Translated by Victoria Cribb — The Mist completes – or starts, depending on how you read it – Ragnar Jonasson’s Hidden Iceland series. The first in the series, The Darkness, introduced us to Hulda Hermansdottir, a police detective on the verge of retiring from the Reykjavik police force. It provided the background and revealed large parts of the story of Hulda’s life and was followed by book two, The Island.
The Mist is set in 1988 – more than 40 years before The Darkness. In February of that year, 40-year-old Hulda is investigating the disappearance of Unnur, a 20-year-old woman from Reykjavik who spent her gap year hitchhiking across Iceland. Even though her investigation proves fruitless, she remains adamant in solving the case.
We also get to meet Hulda’s husband, Jón, a successful businessman and Dimma, her teenage daughter who seems to be acting like a typical moody teenager. When a traumatic incident uproots Hulda’s stable home life, she blames herself for the destruction of her family and regrets not dealing with the tell-tale signs earlier. As an escape mechanism she avoids her husband and throws herself head-first into her police work.
Two months after Unnur’s disappearance Hulda is called out to a crime scene in a remote part of eastern Iceland where an elderly farmer and his wife are found murdered. Jonasson couldn’t have created a more remote and harsh setting for a crime scene. The victims have lived in almost complete isolation, with minimal human contact, surviving in the toughest winter conditions. Nonetheless, they have made do with each other’s company, maintaining the only farm in the area. We are given a detailed insight into their relationship and personal history through small descriptive details. Jonasson perfectly captures the claustrophobic mood of a remote physical setting, but also of a marriage where one party is trapped by circumstances and the past.

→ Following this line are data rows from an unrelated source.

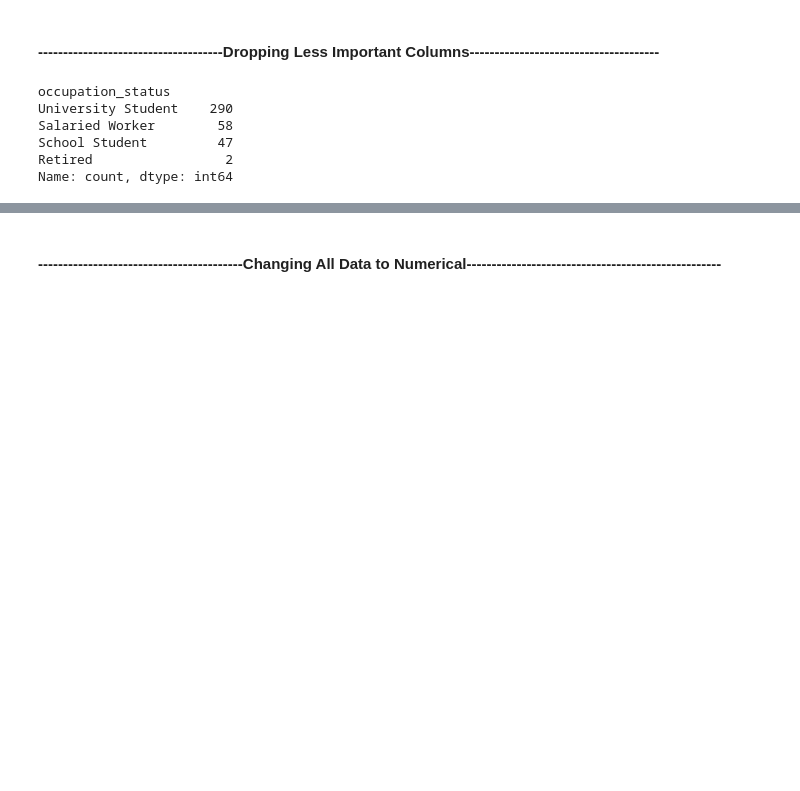
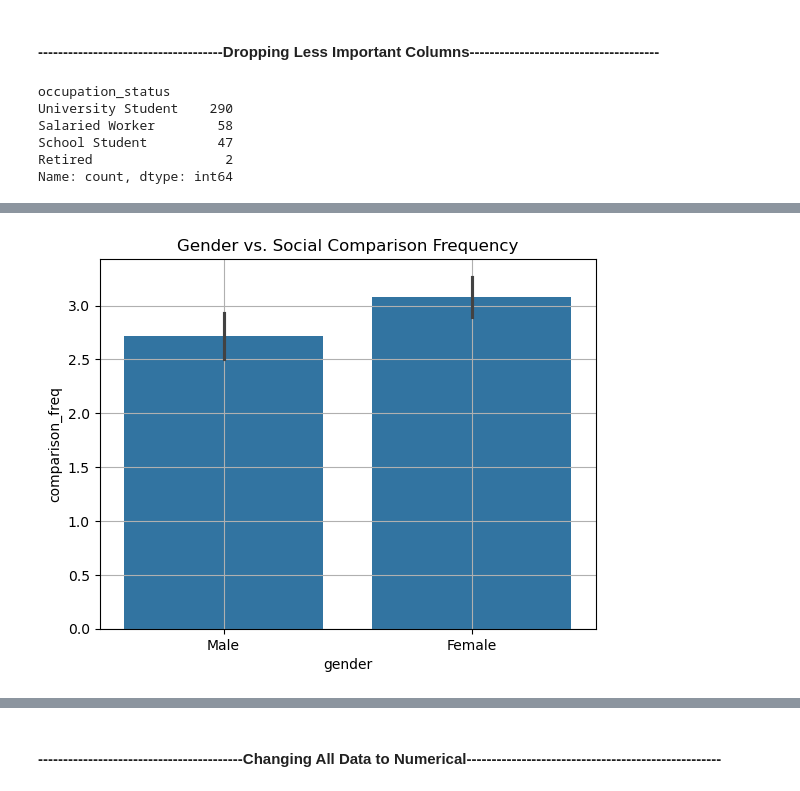
Before and after one commit to HusseinHanafy207/Phone_Addiction_Project, a Jupyter notebook: External_survey_done.ipynb, the cells around one changed output, grey strips where cells are left out. Drawn from its saved outputs; the diff is of its cells as text; code cells hidden in the pictures; blank space fills up the shorter version.

```diff
--- a/External_survey_done.ipynb
+++ b/External_survey_done.ipynb
@@ -151,0 +198,11 @@ df.drop(['occupation_status'], axis=1 ,  inplace=True)
+# %%
+sns.barplot(
+    x='gender',
+    y='comparison_freq',
+    data=df
+)
+plt.title('Gender vs. Social Comparison Frequency')
+plt.grid(True)
+plt.show()
+# %% [output]
+[figure, added]
```
Also changed, not shown: parts of 7 cells of this notebook.
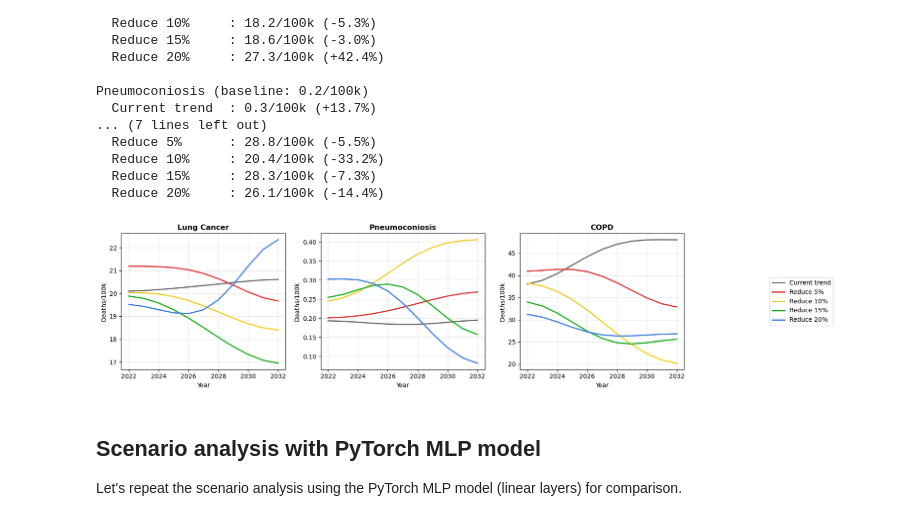
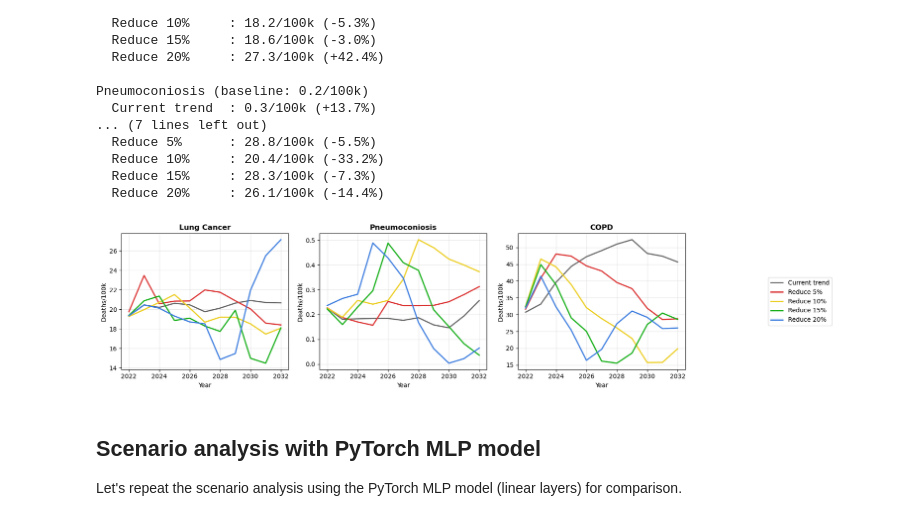
Before and after one commit to malcolm-a/nf21_respiratory_diseases, a Jupyter notebook: modelization.ipynb, the cells around one changed output. Drawn from its saved outputs; the diff is of its cells as text; code cells hidden in the pictures.

```diff
--- a/modelization.ipynb
+++ b/modelization.ipynb
@@ -159,35 +159,35 @@ Pneumoconiosis (baseline: 0.2/100k)
 import matplotlib.pyplot as plt
 from scipy.ndimage import gaussian_filter1d
 
 fig, axes = plt.subplots(1, 4, figsize=(18, 4))
 axes = axes.flatten()
 colors = {'Current trend': "#6b6b6b", 'Reduce 5%': "#dc3535", 'Reduce 10%': "#ecce24",
           'Reduce 15%': "#18af1a", 'Reduce 20%': "#3e7edf"}
 
 for idx, disease in enumerate(DISEASE_SHORT_NAMES.values()):
     ax = axes[idx]
     baseline_row = results_df.filter((pl.col('disease') == disease) & (pl.col('scenario') == 'Baseline'))
     if baseline_row.height == 0:
         continue
     baseline = baseline_row['deaths'][0]
     for scenario_name, color in colors.items():
         data = results_df.filter((pl.col('disease') == disease) & (pl.col('scenario') == scenario_name)).sort('year')
         if data.height == 0:
             continue
         years = [LATEST_YEAR] + data['year'].to_list()
         deaths = [baseline] + data['deaths'].to_list()
-        deaths_smooth = gaussian_filter1d(deaths, sigma=3)
+        deaths_smooth = gaussian_filter1d(deaths, sigma=0.5)
         ax.plot(years, deaths_smooth, color=color, lw=2, label=scenario_name)
     ax.set_title(disease, fontweight='bold')
     ax.set_xlabel('Year')
     ax.set_ylabel('Deaths/100k')
     ax.grid(True, alpha=0.3)
 axes[-1].axis('off')
 axes[-1].legend(*axes[0].get_legend_handles_labels(), loc='center', fontsize=10)
 plt.tight_layout()
 plt.show()
 # %% [output]
-[figure, old version]
+[figure, new version]
 # %% [markdown]
 ## Scenario analysis with PyTorch MLP model
 Let's repeat the scenario analysis using the PyTorch MLP model (linear layers) for comparison.
```
Also changed, not shown: parts of 2 cells of this notebook, 13 other files.
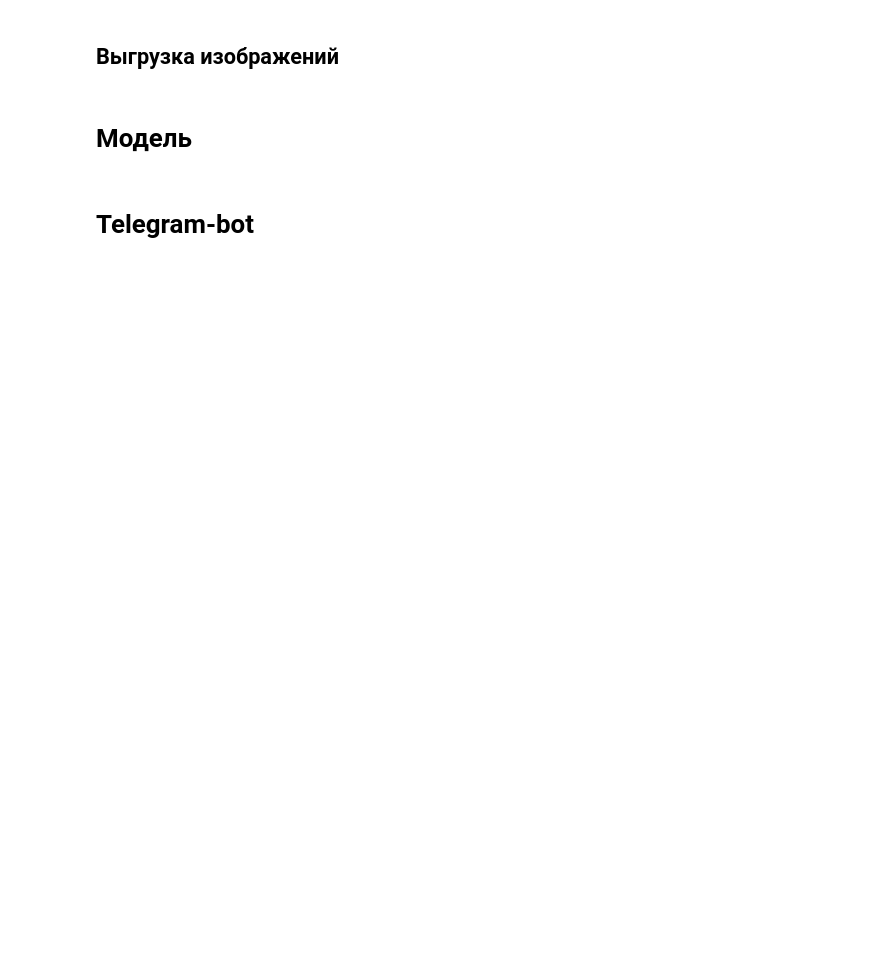
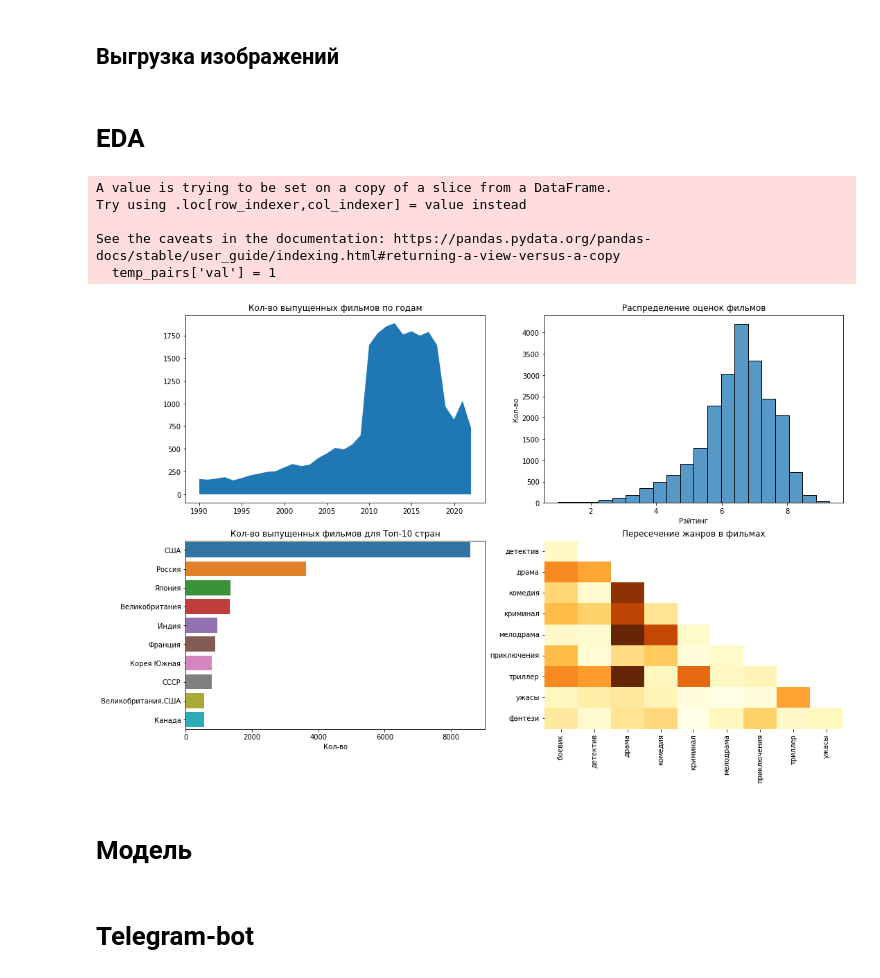
Before and after one commit to slivka83/movie_posters_captioning, a Jupyter notebook: kinopoisk.ipynb, the cells around one changed output. Drawn from its saved outputs; the diff is of its cells as text; code cells hidden in the pictures; blank space fills up the shorter version.

```diff
--- a/kinopoisk.ipynb
+++ b/kinopoisk.ipynb
@@ -192,0 +140,2 @@ for i, f in tqdm(films.iterrows()):
+# %%
+films_df = pd.read_pickle('data/films_df.pkl')
@@ -193,3 +150,73 @@ for i, f in tqdm(films.iterrows()):
+# %% [markdown]
+# EDA
+# %%
+top_genres = films_df['genres'].str.split(',',expand=True).melt()['value'].value_counts()[:10]
+top_genres = list(top_genres.index)
+
+def get_pairs(x):
+    x = sorted(x.split(','))
+    pairs = set()
+    for l1 in x:
+        for l2 in x:
+            if l1 != l2:
+                pairs.add('/'.join(sorted([l1,l2])))
+    return list(pairs)
+
+temp = (films_df
+        .query('genres.str.contains(",")', engine='python')['genres']
+        .apply(lambda x: get_pairs(x))
+        .apply(pd.Series)
+        .melt()
+        ['value'].str.split('/', expand=True)
+        .dropna()
+       )
+temp.columns = ['genre1','genre2']
+temp_pairs = temp.query('genre1 in @top_genres and genre2 in @top_genres')
+temp_pairs['val'] = 1
+# %% [output]
+A value is trying to be set on a copy of a slice from a DataFrame.
+Try using .loc[row_indexer,col_indexer] = value instead
+
+See the caveats in the documentation: https://pandas.pydata.org/pandas-docs/stable/user_guide/indexing.html#returning-a-view-versus-a-copy
+  temp_pairs['val'] = 1
+# %%
+fig, axs = plt.subplots(nrows=2,ncols=2,figsize=(17,11))
+
+temp = (films_df
+        .query('year != "null"')['year']
+        .astype(int)
+        .value_counts()
+        .sort_index()
+        .loc[1990:2022])
+axs[0,0].fill_between(temp.index, temp.values)
+axs[0,0].set_title('Кол-во выпущенных фильмов по годам')
+
+temp = (films_df
+        .query('rating != "null"')['rating']
+        .astype(float))
+sns.histplot(temp, bins=20, ax=axs[0,1])
+axs[0,1].set_title('Распределение оценок фильмов')
+axs[0,1].set(xlabel='Рэйтинг')
+axs[0,1].set(ylabel='Кол-во')
+
+temp = (films_df
+        .query('countries != "null"')['countries']
+        .value_counts()
+        .sort_values(ascending=False)[:10])
+sns.barplot(y=temp.index, x=temp.values, ax=axs[1,0])
+axs[1,0].set_title('Кол-во выпущенных фильмов для Топ-10 стран');
+axs[1,0].set(xlabel='Кол-во')
+
+sns.heatmap(
+    pd.pivot_table(temp_pairs, index='genre1', columns='genre2', values='val', aggfunc='sum').T,
+    cbar=False,
+    cmap='YlOrBr',
+    ax=axs[1,1])
+axs[1,1].set(xlabel=None)
+axs[1,1].set(ylabel=None)
+axs[1,1].set_title('Пересечение жанров в фильмах');
+# %% [output]
+[figure, added]
 # %% [markdown]
 # Модель
 # %% [markdown]
```
Also changed, not shown: parts of 15 cells of this notebook, 5 other files.
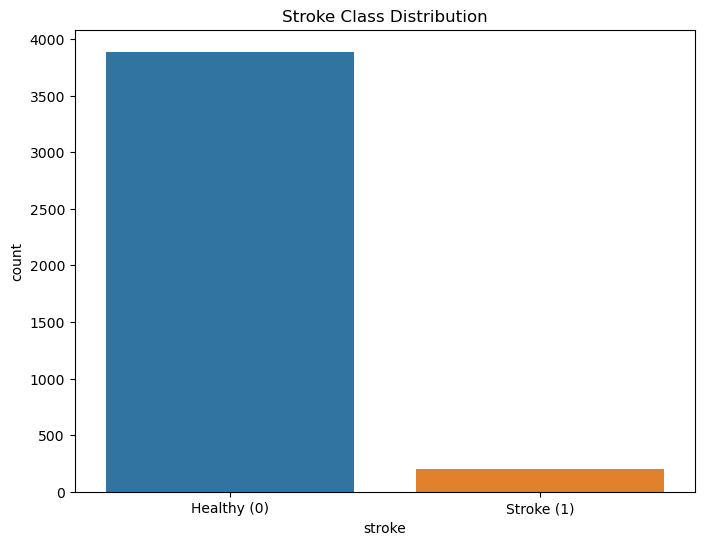
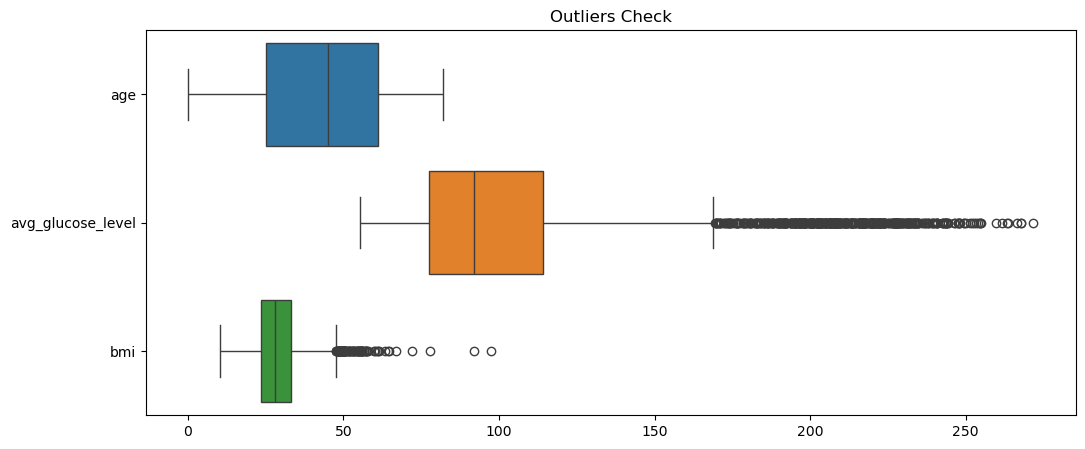
The notebook cell's code change between the first figure and the second:
--- before
+++ after
@@ -1,4 +1,16 @@
 # eda on training set only
 df_train_eda = pd.concat([X_train, y_train], axis=1)
+
+# check missing values
+print(df_train_eda.isnull().sum())
+
+# summary statistics for numerical features
+print(df_train_eda[['age', 'avg_glucose_level', 'bmi']].describe())
+
+# boxplots for outliers
+plt.figure(figsize=(12, 5))
+sns.boxplot(data=df_train_eda[['age', 'avg_glucose_level', 'bmi']], orient="h")
+plt.title('Outliers Check')
+plt.show()
 
 # stroke distribution

Commit: Add files via upload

The first part of the novel describes the events leading up to their murders. Just before Christmas a stranger shows up at the door claiming to be lost and separated from his hunting group. Being inherently trustful and upstanding people, Erla and Einar invite Leo into their home to recover from his ordeal. Although Einar welcomes him with open arms, Erla is exceedingly suspicious from the moment he steps across their threshold. When weather conditions worsen, trapping the couple with their visitor, an already hostile situation escalates rapidly with dire consequences and their safe haven turns into a prison. But this isn’t a whodunnit as much as a whydunnit, which is the mystery Hulda has to unravel.
At the core of The Mist lies human tragedy and the depiction of how a series of random events and actions can cause immeasurable damage. This is applicable to Hulda, the murdered couple, as well as the family of the missing girl. Loss and grief is the thread that binds them together.
Jonasson’s use of reverse chronology throughout the Hidden Iceland series won’t be to everyone’s taste. He gave us all the necessary information regarding Hulda’s life in The Darkness. So, we go into The Mist knowing what lies ahead and how Hulda’s life will pan out. Does this spoil the series? Strangely enough it doesn’t. This knowledge amplifies the tension. Add to this the mysteries of the murders and Unnur’s disappearance and there are sufficient uncertainties to keep your interest piqued.
This author is becoming the king of atmosphere. In The Mist he creates the perfect combination of dread and claustrophobia. Of course the weather has the starring role – how can it not with a novel set during an Icelandic winter? More than just being the perfect element for isolation and indirectly enabling the murders to take place, it creates a sense of place. This isn’t necessarily unique in Nordic noir, but Jonasson has a particular knack for pushing it a little bit further and creating a unique atmosphere of complete desolation, which is fully captured in the translation.
“…the scene that met her eyes was bleak and featureless, all landmarks obliterated by a smothering whiteness. It was a grey day, the clouds swollen with unshed snow, scudding overhead with the fierce wind, and in a couple of hours it would be dark.”
Even though The Mist is loaded with mood and setting its plot doesn’t disappoint. As with any good crime novel, there has to be a twist you didn’t see coming or a convergence of plot lines you didn’t expect. All the boxes are ticked here.
The only regret is that Hulda takes a backseat for a large part of the book and the first section focuses mostly on Erla and Einar, even though the chapters alternate between the two narratives. Of course, if you’ve already read the first two books in the series, you’ve had your dose of Hulda. If not, you can always start with The Mist and work your way backwards. This is the benefit of the Hidden Iceland series, it can be read from both sides and I suspect that most of us will want to reread it in a different order after finishing the series. If that’s not a testament to good writing, I don’t know what is.
Also see Ragnar Jonasson’s Dark Iceland series, starting with Snowblind, or try Arnaldur Indridason’s Detective Erlendur novels.
Penguin Random House
CFL Rating: 4 Stars